There are a number of ways in which a spouse or partner may be abused by someone they care about, and they all fall under the general heading of domestic violence. This is a problem in Pennsylvania just as much as anywhere else, and partners or spouses who have been subjected to such treatment often wonder whether what they experienced was domestic violence if there was no physical injury involved.
Domestic abuse may be broadly grouped into six types. These forms of abuse share a common theme, which is the need to control a partner. Physical and sexual typically involve attacks and violence, and emotional abuse encompasses name-calling, blaming or shaming behaviors, intense and uncontrolled jealousy, and stalking.
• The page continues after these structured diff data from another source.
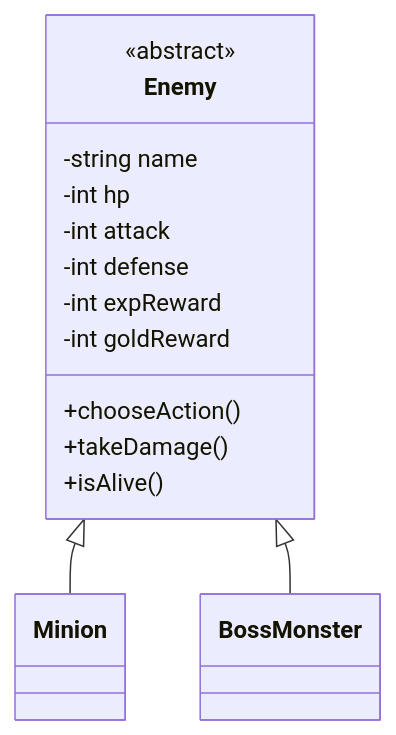
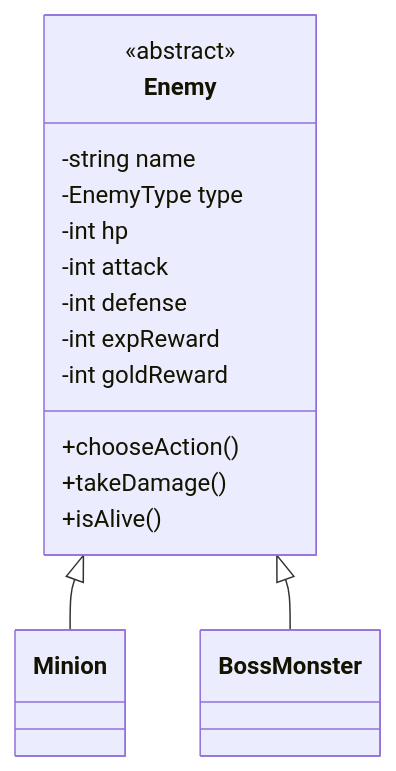
Before and after one commit to Leon-1411/rpg-engine: the fifth of 7 diagrams in PROJECT_SPEC.md, drawn with Mermaid. The commit also changed other lines of this file, not shown here.

Commit message:
docs: Cap nhat PROJECT_SPEC.md theo Eldoria_Full_Flowchart.xmind

````diff
--- a/PROJECT_SPEC.md
+++ b/PROJECT_SPEC.md
@@ -285,18 +309,19 @@
 ``` mermaid
 classDiagram
     class Enemy {
         <<abstract>>
         -string name
+        -EnemyType type
         -int hp
         -int attack
         -int defense
         -int expReward
         -int goldReward
         +chooseAction()
         +takeDamage()
         +isAlive()
     }
 
     Enemy <|-- Minion
     Enemy <|-- BossMonster
 ```
````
Additionally, financial and technological abuse, where an abuser attempts to control the victim by limiting or monitoring one's interactions with money or social media, are becoming more prevalent among all age groups and genders. Abuse using a victim's immigration status may include refusing to allow the partner to learn English, issuing threats of violence or deportation against the partner or the partner's family, and withholding or destroying the partner's passport or immigration documents. All of these are forms of domestic violence.
An attorney beginning a divorce action where domestic abuse is a factor may start by requesting an order for protection from the court while the other details of the divorce are resolved. This may be temporary or permanent and could influence the court's decisions on child custody and support, visitation and other matters. The attorney may also involve law enforcement to ensure the safety of the client and any children involved if necessary.